The Ohio Legislature could pass legislation detailing the factors a sentencing judge must consider, so long as they are not inconsistent with Miller. That’s its choice. Absent such legislation, sentencing judges will apply the factors announced in Miller in individual cases.

The Misleading International Law Argument

The Campaign for Fair Sentencing of Youth also provided misleading testimony about U.S. treaty obligations and international law. It testified, “Sentencing children to die in prison directly violates Article 37 of the United Nations Convention on the Rights of the Child, which prohibits the use of ‘capital punishment and life without the possibility of release’ as sentencing options for people younger than 18.”

But the United States is not a party to the controversial U.N. Convention on the Rights of the Child, and for good reason. The Senate has refused to ratify that treaty, as it undermines the family, freedom of religion, and our sovereignty. 

The Campaign for Fair Sentencing of Youth misleads the committee when it claims that the main reason why senators from both parties have refused to ratify that controversial treaty is over the juvenile life without parole issue.   

As we detailed in our book “Adult Time for Adult Crimes,” the United States (and, by extension, the individual states) are not required by the Convention Against Torture or the International Covenant on Civil and Political Rights to ban life without parole sentences for juvenile killers. 

Finally, the suggestion that international law and our treaty obligations require state legislatures to abolish juvenile life without parole sentences has been trotted out by opponents of such sentences for years, and been repeatedly rejected by the Supreme Court. 

Options for the Ohio Legislature

Sponsors of the legislation have been misled about, or fail to understand, the Supreme Court’s jurisprudence with respect to the constitutionality of life without parole sentences for juvenile killers. The premise of the legislation is flawed: The sentence is not unconstitutional, as long as it is not mandatory.

If the legislation advances out of committee next week, the House speaker should refuse to bring up the bill because it is based on a false premise. The bill would expire at the end of the year.

Alternatively, the legislation should be amended so as not to apply retroactively. It is simply not fair to the victims of these horrible crimes, and their families, to have to relive these cases over and over. 

Since the court’s decision in Miller v. Alabama already requires the sentencing judge to hold a new sentencing hearing to determine whether the murderer is “permanently incorrigible,” the victims will be put through hell again. 

Fairness and compassion for victims’ rights dictate that the Legislature not victimize them again by passing legislation that applies to those who have been sentenced already and whose convictions have been upheld on appeal. 

The governor always has the power to commute their sentences or give them a pardon. 
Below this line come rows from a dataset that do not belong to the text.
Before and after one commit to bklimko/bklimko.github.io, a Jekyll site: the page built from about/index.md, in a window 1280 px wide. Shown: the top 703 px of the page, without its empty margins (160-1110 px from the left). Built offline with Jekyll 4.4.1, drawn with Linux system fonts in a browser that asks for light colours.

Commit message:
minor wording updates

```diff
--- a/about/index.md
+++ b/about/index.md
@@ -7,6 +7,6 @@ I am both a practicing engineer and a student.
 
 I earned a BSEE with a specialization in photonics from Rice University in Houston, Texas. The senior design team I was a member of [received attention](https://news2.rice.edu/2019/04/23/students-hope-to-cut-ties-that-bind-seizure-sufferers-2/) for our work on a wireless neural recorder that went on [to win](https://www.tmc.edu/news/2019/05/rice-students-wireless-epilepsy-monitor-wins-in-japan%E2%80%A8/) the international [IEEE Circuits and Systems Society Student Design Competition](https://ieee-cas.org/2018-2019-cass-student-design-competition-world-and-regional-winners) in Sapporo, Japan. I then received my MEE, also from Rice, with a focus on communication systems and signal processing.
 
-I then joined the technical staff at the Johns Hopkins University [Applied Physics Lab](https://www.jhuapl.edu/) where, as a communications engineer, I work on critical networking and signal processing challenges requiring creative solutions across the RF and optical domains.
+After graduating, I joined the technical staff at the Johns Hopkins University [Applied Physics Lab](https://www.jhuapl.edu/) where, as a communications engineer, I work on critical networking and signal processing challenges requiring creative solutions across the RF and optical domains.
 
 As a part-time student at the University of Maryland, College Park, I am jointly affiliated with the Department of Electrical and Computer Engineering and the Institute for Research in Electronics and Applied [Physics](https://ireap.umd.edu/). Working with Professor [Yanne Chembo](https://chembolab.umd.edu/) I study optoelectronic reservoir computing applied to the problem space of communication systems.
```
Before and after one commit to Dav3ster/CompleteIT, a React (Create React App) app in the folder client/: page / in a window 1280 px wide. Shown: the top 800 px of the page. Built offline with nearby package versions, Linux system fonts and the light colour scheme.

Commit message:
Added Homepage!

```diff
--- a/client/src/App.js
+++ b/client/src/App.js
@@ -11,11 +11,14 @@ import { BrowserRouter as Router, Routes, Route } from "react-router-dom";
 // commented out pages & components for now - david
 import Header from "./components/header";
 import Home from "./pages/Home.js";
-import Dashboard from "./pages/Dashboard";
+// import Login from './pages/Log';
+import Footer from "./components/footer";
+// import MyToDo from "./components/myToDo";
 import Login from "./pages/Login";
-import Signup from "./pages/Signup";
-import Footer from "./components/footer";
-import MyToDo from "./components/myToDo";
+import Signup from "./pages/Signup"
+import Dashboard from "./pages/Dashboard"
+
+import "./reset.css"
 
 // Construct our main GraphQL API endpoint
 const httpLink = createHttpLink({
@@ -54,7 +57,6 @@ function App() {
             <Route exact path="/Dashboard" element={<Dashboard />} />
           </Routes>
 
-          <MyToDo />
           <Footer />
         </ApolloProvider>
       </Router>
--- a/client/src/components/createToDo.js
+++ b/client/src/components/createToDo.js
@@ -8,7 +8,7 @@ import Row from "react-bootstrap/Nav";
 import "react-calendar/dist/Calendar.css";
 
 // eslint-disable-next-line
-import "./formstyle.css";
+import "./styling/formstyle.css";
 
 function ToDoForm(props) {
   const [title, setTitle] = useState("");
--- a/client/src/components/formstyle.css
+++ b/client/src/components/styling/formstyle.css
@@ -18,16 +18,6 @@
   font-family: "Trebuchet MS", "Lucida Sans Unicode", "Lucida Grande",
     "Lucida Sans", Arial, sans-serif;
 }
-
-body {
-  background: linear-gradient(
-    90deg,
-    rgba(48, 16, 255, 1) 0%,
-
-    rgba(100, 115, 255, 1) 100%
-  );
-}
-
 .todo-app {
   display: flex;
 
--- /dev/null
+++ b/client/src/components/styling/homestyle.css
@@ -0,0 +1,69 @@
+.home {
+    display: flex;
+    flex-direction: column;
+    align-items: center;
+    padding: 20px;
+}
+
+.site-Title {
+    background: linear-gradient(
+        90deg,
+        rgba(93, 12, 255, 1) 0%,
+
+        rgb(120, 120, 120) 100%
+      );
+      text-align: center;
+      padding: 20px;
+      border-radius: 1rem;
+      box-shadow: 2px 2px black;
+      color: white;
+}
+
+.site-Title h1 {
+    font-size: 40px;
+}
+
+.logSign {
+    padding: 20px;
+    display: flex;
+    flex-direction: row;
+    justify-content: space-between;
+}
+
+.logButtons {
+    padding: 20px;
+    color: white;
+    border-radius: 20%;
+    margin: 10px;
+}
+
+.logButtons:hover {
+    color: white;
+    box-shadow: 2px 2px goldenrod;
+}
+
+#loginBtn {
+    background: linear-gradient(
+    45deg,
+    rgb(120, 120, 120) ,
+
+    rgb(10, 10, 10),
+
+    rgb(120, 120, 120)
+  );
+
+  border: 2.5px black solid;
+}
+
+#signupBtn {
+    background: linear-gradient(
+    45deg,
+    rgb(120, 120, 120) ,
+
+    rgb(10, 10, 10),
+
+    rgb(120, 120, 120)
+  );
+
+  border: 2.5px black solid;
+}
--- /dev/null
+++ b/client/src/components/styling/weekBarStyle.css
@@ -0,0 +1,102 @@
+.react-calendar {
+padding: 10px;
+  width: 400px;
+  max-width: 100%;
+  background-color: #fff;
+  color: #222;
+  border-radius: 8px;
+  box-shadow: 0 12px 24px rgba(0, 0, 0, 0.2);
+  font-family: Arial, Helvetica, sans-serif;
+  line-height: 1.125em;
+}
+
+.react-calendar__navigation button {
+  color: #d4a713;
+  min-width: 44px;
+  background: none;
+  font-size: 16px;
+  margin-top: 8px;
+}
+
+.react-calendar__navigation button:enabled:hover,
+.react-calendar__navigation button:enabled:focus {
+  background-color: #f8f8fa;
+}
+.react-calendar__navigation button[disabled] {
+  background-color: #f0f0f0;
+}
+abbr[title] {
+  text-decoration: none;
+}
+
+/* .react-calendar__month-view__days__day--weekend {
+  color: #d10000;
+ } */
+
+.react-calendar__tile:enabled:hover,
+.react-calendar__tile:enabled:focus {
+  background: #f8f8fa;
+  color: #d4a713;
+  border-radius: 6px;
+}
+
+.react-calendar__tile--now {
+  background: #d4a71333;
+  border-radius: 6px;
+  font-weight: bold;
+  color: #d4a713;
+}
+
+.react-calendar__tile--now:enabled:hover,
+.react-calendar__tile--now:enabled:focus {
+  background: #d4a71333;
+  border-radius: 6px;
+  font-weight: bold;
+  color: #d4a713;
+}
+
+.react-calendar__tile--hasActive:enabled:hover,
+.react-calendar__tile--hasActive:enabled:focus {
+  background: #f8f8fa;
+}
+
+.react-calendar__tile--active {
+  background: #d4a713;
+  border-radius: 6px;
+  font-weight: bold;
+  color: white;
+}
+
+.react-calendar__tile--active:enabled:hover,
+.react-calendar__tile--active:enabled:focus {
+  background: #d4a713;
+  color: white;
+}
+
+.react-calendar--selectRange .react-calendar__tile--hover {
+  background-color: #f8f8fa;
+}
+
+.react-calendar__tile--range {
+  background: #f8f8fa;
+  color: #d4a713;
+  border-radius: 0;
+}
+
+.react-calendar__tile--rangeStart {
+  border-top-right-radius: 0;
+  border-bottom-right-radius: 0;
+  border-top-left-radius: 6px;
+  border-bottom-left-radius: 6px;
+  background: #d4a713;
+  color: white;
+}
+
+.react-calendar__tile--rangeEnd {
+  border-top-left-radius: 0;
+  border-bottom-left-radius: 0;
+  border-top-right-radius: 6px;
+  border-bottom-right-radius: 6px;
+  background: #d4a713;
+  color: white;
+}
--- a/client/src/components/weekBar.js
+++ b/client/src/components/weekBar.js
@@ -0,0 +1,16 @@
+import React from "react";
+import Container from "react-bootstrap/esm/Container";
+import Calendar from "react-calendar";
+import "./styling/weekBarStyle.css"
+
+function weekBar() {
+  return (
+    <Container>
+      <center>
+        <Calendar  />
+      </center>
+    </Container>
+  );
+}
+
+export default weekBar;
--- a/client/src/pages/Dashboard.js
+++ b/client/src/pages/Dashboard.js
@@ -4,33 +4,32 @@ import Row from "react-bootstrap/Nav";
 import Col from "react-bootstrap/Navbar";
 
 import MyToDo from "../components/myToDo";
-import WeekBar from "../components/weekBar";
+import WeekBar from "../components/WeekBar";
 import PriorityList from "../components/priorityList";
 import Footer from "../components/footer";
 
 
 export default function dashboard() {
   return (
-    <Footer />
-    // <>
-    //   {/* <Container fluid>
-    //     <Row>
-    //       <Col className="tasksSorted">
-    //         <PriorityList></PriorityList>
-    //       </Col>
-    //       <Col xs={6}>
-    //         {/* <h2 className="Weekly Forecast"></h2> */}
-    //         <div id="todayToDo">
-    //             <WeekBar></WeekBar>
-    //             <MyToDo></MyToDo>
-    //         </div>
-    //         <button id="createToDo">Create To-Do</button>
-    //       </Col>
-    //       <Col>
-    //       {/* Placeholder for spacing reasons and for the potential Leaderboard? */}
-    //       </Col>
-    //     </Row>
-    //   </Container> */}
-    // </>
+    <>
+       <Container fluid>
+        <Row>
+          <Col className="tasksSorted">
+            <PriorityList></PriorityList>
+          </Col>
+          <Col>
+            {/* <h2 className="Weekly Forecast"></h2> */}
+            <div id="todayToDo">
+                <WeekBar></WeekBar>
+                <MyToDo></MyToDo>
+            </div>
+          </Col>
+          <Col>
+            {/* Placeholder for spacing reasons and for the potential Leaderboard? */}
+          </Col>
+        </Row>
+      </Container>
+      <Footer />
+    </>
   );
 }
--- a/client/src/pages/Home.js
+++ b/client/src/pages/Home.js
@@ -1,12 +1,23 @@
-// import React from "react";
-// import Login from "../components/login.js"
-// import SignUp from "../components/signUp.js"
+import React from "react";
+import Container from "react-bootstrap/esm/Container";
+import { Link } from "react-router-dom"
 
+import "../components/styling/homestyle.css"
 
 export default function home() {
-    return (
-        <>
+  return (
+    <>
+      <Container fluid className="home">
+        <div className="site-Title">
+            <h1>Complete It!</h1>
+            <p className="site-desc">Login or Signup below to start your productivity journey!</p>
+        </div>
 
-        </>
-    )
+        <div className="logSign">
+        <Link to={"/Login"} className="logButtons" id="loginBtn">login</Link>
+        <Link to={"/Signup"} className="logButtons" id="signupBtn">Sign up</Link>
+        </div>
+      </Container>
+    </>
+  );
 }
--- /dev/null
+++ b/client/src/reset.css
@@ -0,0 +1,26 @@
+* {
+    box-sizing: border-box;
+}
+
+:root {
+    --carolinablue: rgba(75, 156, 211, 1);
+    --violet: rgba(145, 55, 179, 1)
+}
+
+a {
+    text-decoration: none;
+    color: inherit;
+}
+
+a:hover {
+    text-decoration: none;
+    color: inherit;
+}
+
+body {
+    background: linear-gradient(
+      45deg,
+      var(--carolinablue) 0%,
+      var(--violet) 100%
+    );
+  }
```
Legislators could hold meaningful hearings next year on the factors that judges must consider under the Supreme Court’s Miller v. Alabama case before sentencing an appropriate teenage murderer to life without parole. The “permanently incorrigible” standard could act as a floor, and the Legislature could require a sentencing judge to analyze specific additional factors and make findings before considering a sentence of life without parole. 

There’s no compelling reason to hastily enact legislation related to juvenile life without parole sentences in Ohio. The sentence is rarely sought, and rarely handed down, and only for the most heinous murderers. 

Rather than rush through a bill based on a false premise, Ohio legislators should table this bill and start from scratch next year with a full understanding of Supreme Court precedent, and consider the options discussed here and in my written testimony.

This piece originally appeared in The Daily Signal